Van capacity-demand balance is close to “average” levels for early May
May 5, 2017 Tom Sanderson

Van capacity-demand balance is close to “average” levels for early May

Entering May, van capacity is tighter than in May 2016, is almost identical to 2015 and 2013, and is getting closer to the longer term average for this time of year. The index has recovered most of its falloff from January into February.

Capacity started to tighten up a little through July of 2016, but then the index flattened out through November. In December, capacity tightened and the index reached its highest level of 2016. That was a very different pattern than 2015, when capacity was at it tightest in January and became more readily available throughout the year.

While the negative impact on capacity of ELDs will not be felt until late 2017, any acceleration in the freight economy could lead to tighter van capacity by Q3 of  2017. In most years, capacity gets tighter as we enter Q2, but that is only marginally true in 2017. If there is a surge in freight volumes later in Q2, capacity will tighten and we will see upward rate pressure, but it is not at all clear that we will see demand increase enough in Q2 to absorb the excess capacity in the market today. The index measures incremental demand for dry-van truckload services compared to incremental supply. The higher the index the tighter is capacity relative to demand when compared to a prior period.

MS 05-02-17 van
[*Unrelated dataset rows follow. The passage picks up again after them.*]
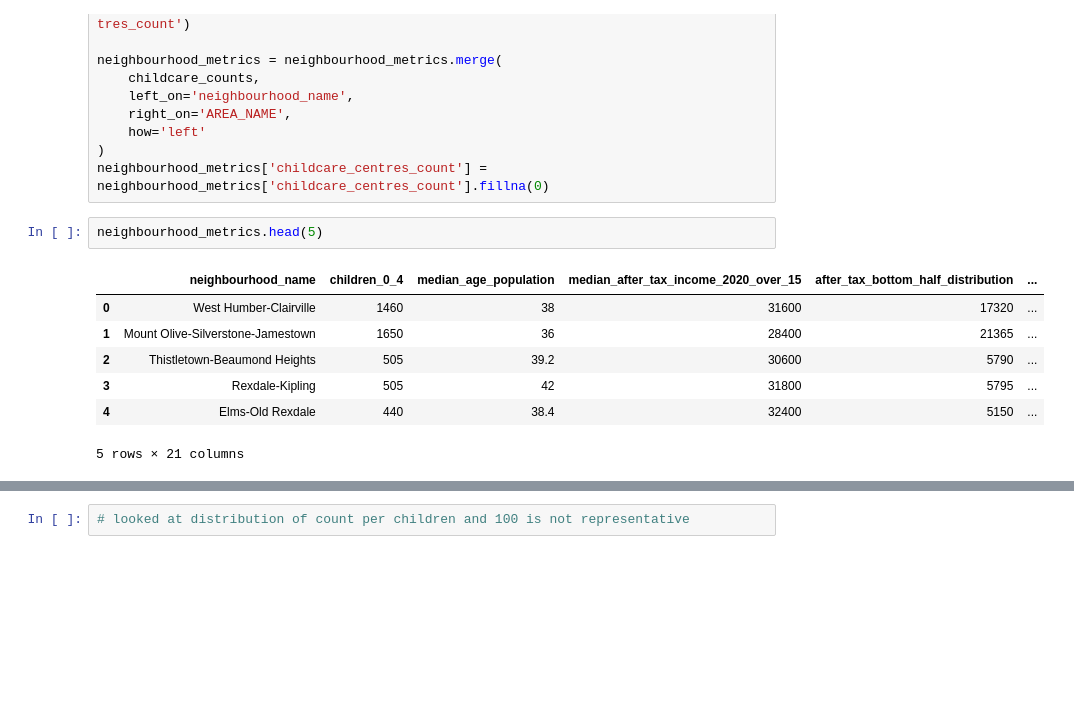
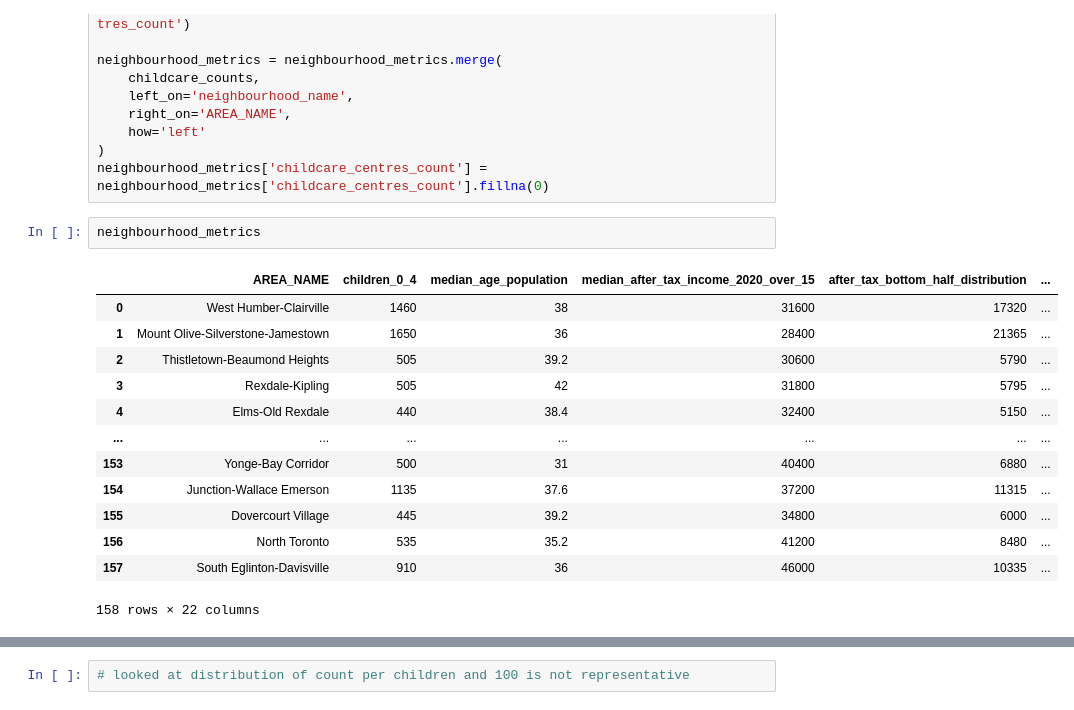
Before and after one commit to lucas-ben/mba-business-analytics, a Jupyter notebook: Data Viz Data Folder/file.ipynb, the cells around one changed output, grey strips where cells are left out. Cells and saved outputs as stored; diff of their text form; blank space fills up the shorter version.

```diff
--- a/Data Viz Data Folder/file.ipynb
+++ b/Data Viz Data Folder/file.ipynb
@@ -284,12 +284,18 @@ neighbourhood_metrics = neighbourhood_metrics.merge(
 )
 neighbourhood_metrics['childcare_centres_count'] = neighbourhood_metrics['childcare_centres_count'].fillna(0)
 # %%
-neighbourhood_metrics.head(5)
+neighbourhood_metrics
 # %% [output]
-|  | neighbourhood_name | children_0_4 | median_age_population | median_after_tax_income_2020_over_15 | after_tax_bottom_half_distribution | ... |
+|  | AREA_NAME | children_0_4 | median_age_population | median_after_tax_income_2020_over_15 | after_tax_bottom_half_distribution | ... |
 | 0 | West Humber-Clairville | 1460 | 38 | 31600 | 17320 | ... |
 | 1 | Mount Olive-Silverstone-Jamestown | 1650 | 36 | 28400 | 21365 | ... |
 | 2 | Thistletown-Beaumond Heights | 505 | 39.2 | 30600 | 5790 | ... |
 | 3 | Rexdale-Kipling | 505 | 42 | 31800 | 5795 | ... |
 | 4 | Elms-Old Rexdale | 440 | 38.4 | 32400 | 5150 | ... |
+| ... | ... | ... | ... | ... | ... | ... |
+| 153 | Yonge-Bay Corridor | 500 | 31 | 40400 | 6880 | ... |
+| 154 | Junction-Wallace Emerson | 1135 | 37.6 | 37200 | 11315 | ... |
+| 155 | Dovercourt Village | 445 | 39.2 | 34800 | 6000 | ... |
+| 156 | North Toronto | 535 | 35.2 | 41200 | 8480 | ... |
+| 157 | South Eglinton-Davisville | 910 | 36 | 46000 | 10335 | ... |
-5 rows × 21 columns
+158 rows × 22 columns
```
Also changed, not shown: parts of 12 cells of this notebook, 4 other files.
Graph reproduced with permission from Morgan Stanley. *2006-2016 average trend line excludes financial crisis years of 2008 and 2009. For more information contact: Alex Vecchio at